INSTRUCTIONS TO FOLLOW >> Read through the material below and find each line that has the word "import"; copy it.

PROVIDED ENTRIES >>
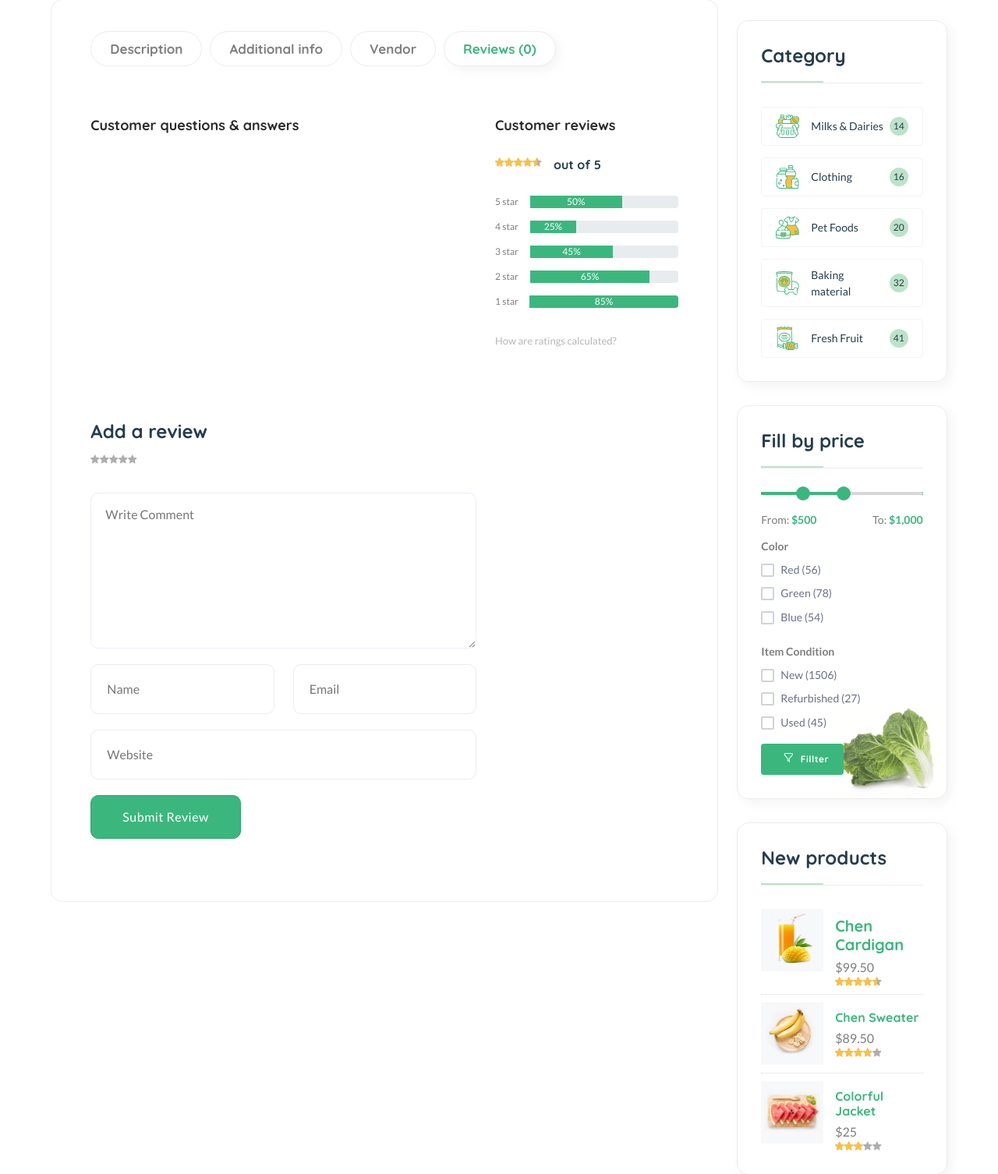
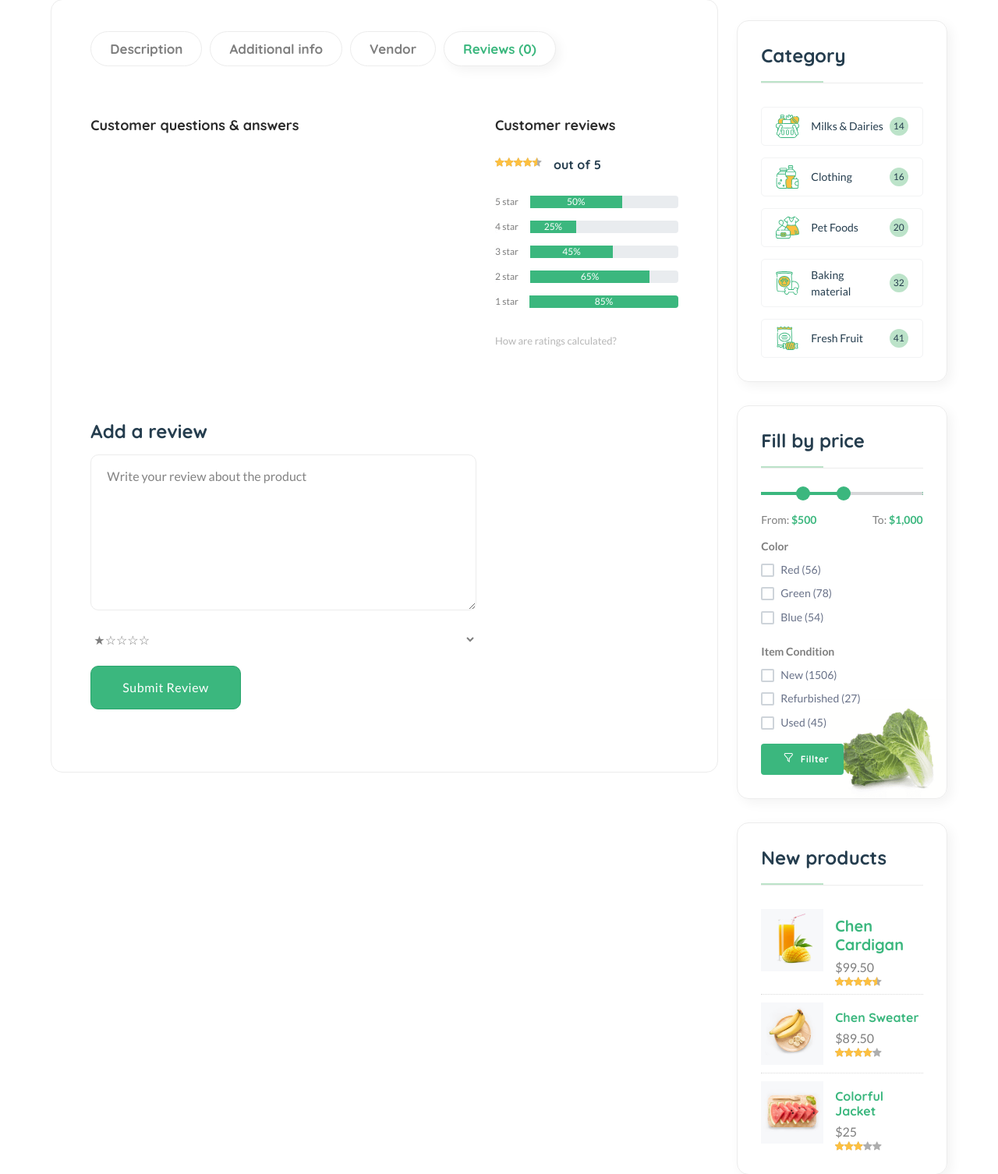
Before and after one commit to kharpham/CommerceShop, a Django app: a page that uses templates/partials/base.html in a window 1280 px wide, after a click that opens the changed part. Shown: the part 1311-2817 px from the top of the page at 78% size. Run offline with Django 5.2, Linux system fonts and the light colour scheme; a user stored in the database is signed in; data comes from the database, SQL or seed files in the repository; both versions use the stored data as it was after the commit; parts of the project's set-up code (start-up, migrations or seed data) failed here and were passed over; some libraries are stand-ins or nearby versions.

Commit message:
Add product comment form

```diff
--- /dev/null
+++ b/core/forms.py
@@ -0,0 +1,9 @@
+from django import forms
+from core.models import ProductReview
+
+class ProductReviewForm(forms.ModelForm):
+    review = forms.CharField(widget=forms.Textarea(attrs={'placeholder': "Write your review about the product "}))
+
+    class Meta:
+        model = ProductReview
+        fields = ['review', 'rating']
--- a/core/urls.py
+++ b/core/urls.py
@@ -20,4 +20,7 @@ urlpatterns = [
 
     # Tag
     path("products/tag/<slug:tag_slug>", views.tag_list, name="product-list-with-tag"),
+
+    # Add Review
+    path("ajax-add-review/<str:pid>", views.ajax_add_review, name="ajax-add-review"),
 ]
--- a/core/views.py
+++ b/core/views.py
@@ -1,9 +1,12 @@
 from django.shortcuts import render, get_object_or_404
-from django.http import HttpResponse, Http404
+from django.http import HttpResponse, Http404, JsonResponse
 from django.db.models import Avg
 from core.models import Product, Category, Vendor, CartOrder, CartOrderItem, WishList, ProductImage, ProductReview, Address
 from taggit.models import Tag
 from django.contrib.auth.decorators import login_required
+from core.forms import ProductReviewForm
+
+
 
 
 # Create your views here.
@@ -54,10 +57,20 @@ def vendor_detail_view(request, vid):
 def product_detail_view(request, pid):
     product = get_object_or_404(Product, pid=pid)
     products = Product.objects.filter(category=product.category).exclude(pid=pid)
+
+    # Get all reviews of the product
     reviews = product.reviews.all().order_by("-date")
+
+    #Get average rating of the product
     average_rating = reviews.aggregate(rating=Avg('rating'))
+
     p_image = product.product_images.all()
     vendor = product.vendor
+
+    # Product review form
+    review_form = ProductReviewForm()
+
+
     return render(request, "core/product-detail.html", {
         "product": product,
         "vendor": vendor,
@@ -65,6 +78,7 @@ def product_detail_view(request, pid):
         "p_image": p_image,
         "reviews": reviews,
         "average_rating": average_rating,
+        "review_form": review_form
     })
 
 def tag_list(request, tag_slug=None):
@@ -77,3 +91,28 @@ def tag_list(request, tag_slug=None):
         "products": products,
         "tag": tag,
     })
+
+@login_required(login_url="userauths:sign-in")
+def ajax_add_review(request, pid):
+    product = Product.objects.get(pid=pid)
+    user = request.user
+
+    review = ProductReview.objects.create(
+        user=user,
+        product=product,
+        review=request.POST['review'],
+        rating=request.POST['rating']
+    )
+
+    context = {
+        'user': user.username,
+        'review': request.POST['review'],
+        'rating': request.POST['rating'],
+    }
+    average_rating = product.reviews.all().aggregate(rating=Avg("rating"))
+
+    return JsonResponse({
+        'bool': True,
+        'context': context,
+        'average_rating': average_rating,
+    })
--- /dev/null
+++ b/static/assets/js/function.js
@@ -0,0 +1,24 @@
+console.log("ajax-add-review");
+
+$("#commentForm").submit(function(event) {
+  event.preventDefault();
+  $.ajax({
+    data: $(this).serialize(),
+    method: $(this).attr("method"),
+    url: $(this).attr("action"),
+    dataType: "json",
+    success: (response) => {
+      console.log("Comment Saved to Db");
+
+      if (response.bool == true) {
+        $("#review-response").html("Review Added Successfully");
+      }
+      else {
+        alert("Comment not saved");
+      }
+    },
+    error: (xhr, status, error) => {
+      console.log("Error occured", error);
+    },
+  });
+});
--- a/templates/core/product-detail.html
+++ b/templates/core/product-detail.html
@@ -483,28 +483,37 @@
                       <!--comment form-->
                       <div class="comment-form">
                         <h4 class="mb-15">Add a review</h4>
-                        <div class="product-rate d-inline-block mb-30"></div>
+                        <strong class="text-success" id="review-response"></strong>
+                        {% comment %} <div class="product-rate d-inline-block mb-30"></div> {% endcomment %}
                         <div class="row">
                           <div class="col-lg-8 col-md-12">
                             <form
                               class="form-contact comment_form"
-                              action="#"
+                              action="{% url 'core:ajax-add-review' product.pid %}"
                               id="commentForm"
+                              method="POST"
                             >
+                              {% csrf_token %}
                               <div class="row">
                                 <div class="col-12">
                                   <div class="form-group">
-                                    <textarea
+                                    {% comment %} <textarea
                                       class="form-control w-100"
                                       name="comment"
                                       id="comment"
                                       cols="30"
                                       rows="9"
                                       placeholder="Write Comment"
-                                    ></textarea>
+                                    ></textarea> {% endcomment %}
+                                    {{review_form.review}}
                                   </div>
                                 </div>
-                                <div class="col-sm-6">
+                                <div class="col-12">
+                                  <div class="form-group">
+                                    {{review_form.rating}}
+                                  </div>
+                                </div>
+                                {% comment %} <div class="col-sm-6">
                                   <div class="form-group">
                                     <input
                                       class="form-control"
@@ -536,7 +545,7 @@
                                       placeholder="Website"
                                     />
                                   </div>
-                                </div>
+                                </div> {% endcomment %}
                               </div>
                               <div class="form-group">
                                 <button
--- a/templates/partials/base.html
+++ b/templates/partials/base.html
@@ -1644,5 +1644,6 @@
     <!-- Template  JS -->
     <script src="{% static './assets/js/main.js' %}"></script>
     <script src="{% static './assets/js/shop.js' %}"></script>
+    <script src="{% static './assets/js/function.js' %}"></script>
   </body>
 </html>
```
Also changed, not shown: db.sqlite3, static/assets/js/shop.js (line endings or trailing spaces).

OUTPUT FOR THIS EXERCISE >>
+from django import forms
+from core.models import ProductReview
 from django.shortcuts import render, get_object_or_404
-from django.http import HttpResponse, Http404
+from django.http import HttpResponse, Http404, JsonResponse
 from django.db.models import Avg
 from core.models import Product, Category, Vendor, CartOrder, CartOrderItem, WishList, ProductImage, ProductReview, Address
 from taggit.models import Tag
 from django.contrib.auth.decorators import login_required
+from core.forms import ProductReviewForm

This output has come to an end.